11 November 2020 – 21 February 2021
Undo Things Done Exhibition Tour
Senedd, National Assembly for Wales
26 July – 9 September 2020
Masculinities: Liberation through Photography
Barbican Centre, London; Luma Foundation, Arles, and Martin Gropius Bau, Berlin
Tanya Leighton Gallery, Berlin, established in 2008, is dedicated to developing a cross-disciplinary, trans-generational gallery programme with off-site projects, in collaboration with artists, filmmakers, critics, art historians, and curators. Its international exhibition programme reflects a variety of opinions and practices as well as Leighton’s associations with American and British experimental cinema, artist’s film and video, performance, minimal and conceptual art.
Director: Simon Gowing
Director: Patrick Armstrong

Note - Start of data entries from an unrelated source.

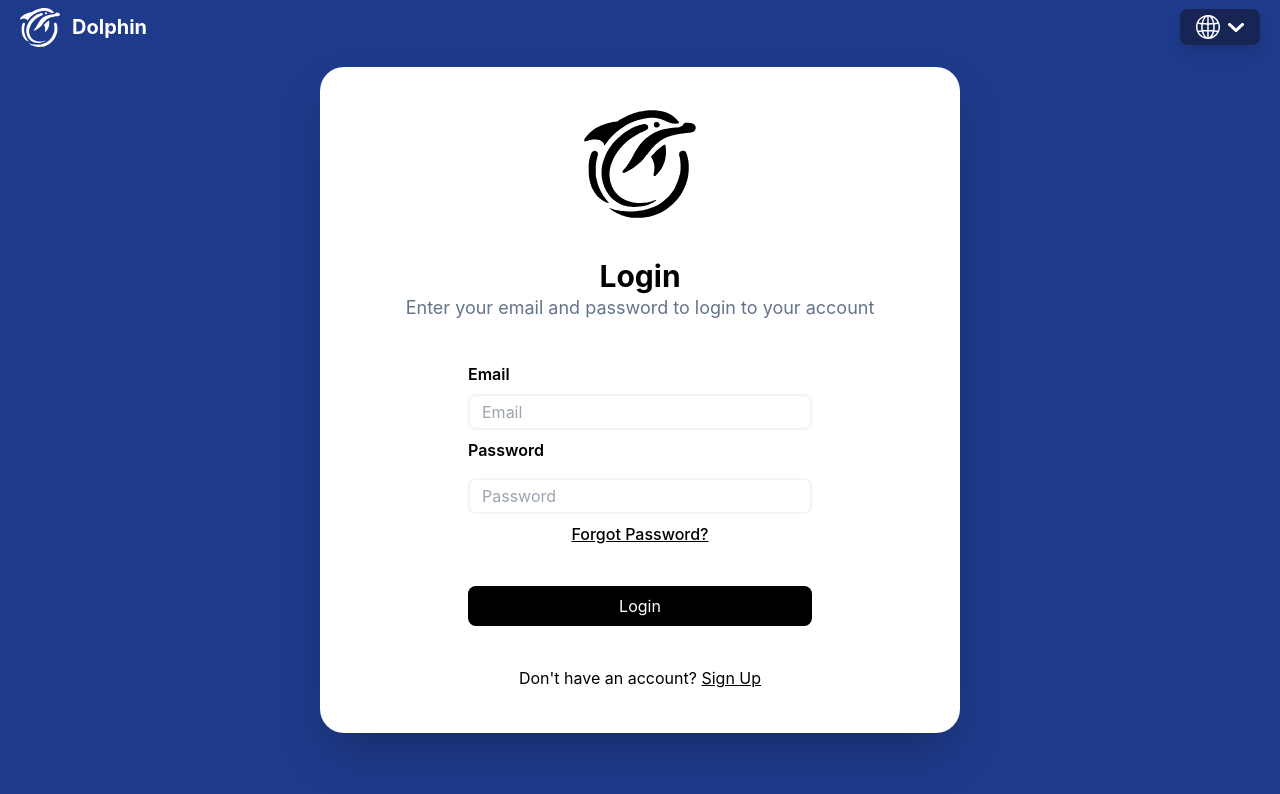
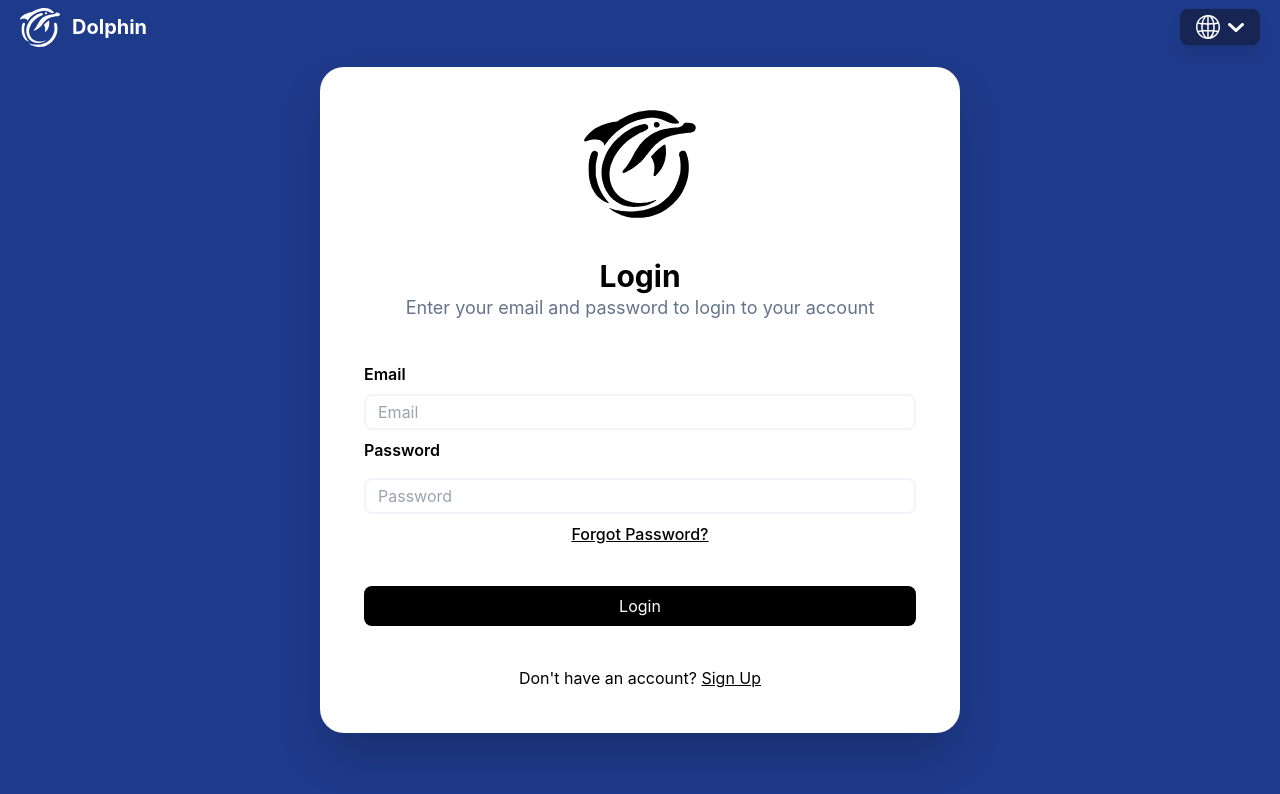
Before and after one commit to hsm-gustavo/Dolphin_front, a React (Create React App) app: page /login in a window 1280 px wide. Shown: the top 794 px of the page. Built offline with nearby package versions, Linux system fonts and the light colour scheme.

Commit message:
fix: removed unnused import and changed from flex to grid

```diff
--- a/src/routes/Login.js
+++ b/src/routes/Login.js
@@ -1,4 +1,3 @@
-import { useState } from "react";
 import { useTranslation } from "react-i18next";
 import logo from "../assets/logo.svg";
 import { Link } from "react-router-dom";
@@ -50,12 +49,15 @@ const Login = () => {
   return (
     <div className="flex h-screen flex-col items-center justify-center bg-blue-900">
       <div className="flex h-full w-full flex-col items-center justify-center bg-white px-5 text-center shadow-2xl sm:h-5/6 md:w-6/12 md:rounded-3xl">
-        <img src={logo} alt="logo" className="w-28 " />
+        <img src={logo} alt="logo" className="w-28" />
         <div className="my-10 flex flex-col items-center justify-center">
           <h1 className="text-3xl font-bold">{t("login.login")}</h1>
           <p className="text-lg text-slate-500">{t("login.msg")}</p>
         </div>
-        <form className="flex flex-col" onSubmit={(e) => handleSubmit(e)}>
+        <form
+          className="grid w-full grid-flow-row px-6"
+          onSubmit={(e) => handleSubmit(e)}
+        >
           <Input
             classNameLabel={["text-left", "font-semibold"]}
             htmlFor={"username"}
@@ -71,7 +73,7 @@ const Login = () => {
               "border-slate-100",
               "px-3",
               "py-1",
-              "pr-20",
+              "col-span-2",
               "focus:outline-none",
               "focus:ring-2",
               "focus:ring-slate-400",
@@ -92,21 +94,21 @@ const Login = () => {
               "border-slate-100",
               "px-3",
               "py-1",
-              "pr-20",
+              "col-span-2",
               "focus:outline-none",
               "focus:ring-2",
               "focus:ring-slate-400",
             ]}
           />
-          <Link to={123} className="font-medium underline">
+          <Link to={123} className="col-span-2 font-medium underline">
             {t("login.forgot")}
           </Link>
           <input
             type="submit"
             value={t("login.login")}
-            className="my-10 rounded-lg bg-black py-2 text-white hover:bg-slate-900"
+            className="col-span-2 my-10 rounded-lg bg-black py-2 text-white hover:bg-slate-900"
           />
-          <p>
+          <p className="col-span-2">
             {t("login.acc")}{" "}
             <Link to={"/signup"} className="underline">
               {t("login.signup")}
```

Gallery Manager: Melanie Isabel García
Finance Manager: Stefan Schuster
Tanya Leighton GmbH
Kurfürstenstraße 156 & 24/25
Open Tuesday – Saturday
11am – 6pm and by appointment
30 May – 24 September 2012, Reina Sofia Museo Nacional Centro de Arte, Madrid
Using methodological and conceptual strategies drawn from spheres of discourse such as theatre, dance, anthropology, archival work and journalism, the projects of Sharon Hayes (Baltimore, Maryland, 1970) explore the sometimes tense relations between history, politics and language, and they dissect the symbolic and narrative mechanisms through which the collective imaginary is built. In her performances, videos and installations, Hayes shows how the process of documenting a historical event ends up conditioning the way we see that event. She also proposes a critical reflection on topics such as the frictions arising between the public and the private – the personal and the collective – in today's media culture and the cathartic and empowering effect of the act of using one's voice and occupying urban space.
In many of her pieces Sharon Hayes, who has always been interested in the performative nature of language, reuses the texts and public statements of different political agents linked to recent historical events, for example the presidential speeches made by Ronald Reagan or the communiqués sent by Patty Hearst after joining the Symbionese Liberation Army that had kidnapped her. By putting these texts (which she usually recites by memory and almost always in the first person) back on the stage, that is, by recreating them and performing them in a new context, Hayes is engaging in an act of what she calls "oral translation" that helps us to rethink and reinterpret both the historical moment in which in which they were formulated and also our present.
To find a title for this exhibition, which brings together ten of her most significant projects and includes a piece created expressly for this show in collaboration with the Mexican artist and writer Pablo Sigg, Sharon Hayes turned to the writing of Ferdinand de Saussure, Course in General Linguistics, which has been very influential in her work. The Spanish word habla is the closest equivalent to the French term parole ("speech" in English), a notion that played a key role in the theoretical developments of the Swiss linguist. Hayes plays with the polysemic potential of the word habla; besides designating the inherent capacity of each individual to make use of the language system, it alludes to the social dimension of the communication process and, in certain contextual conditions, it can have an imperative meaning.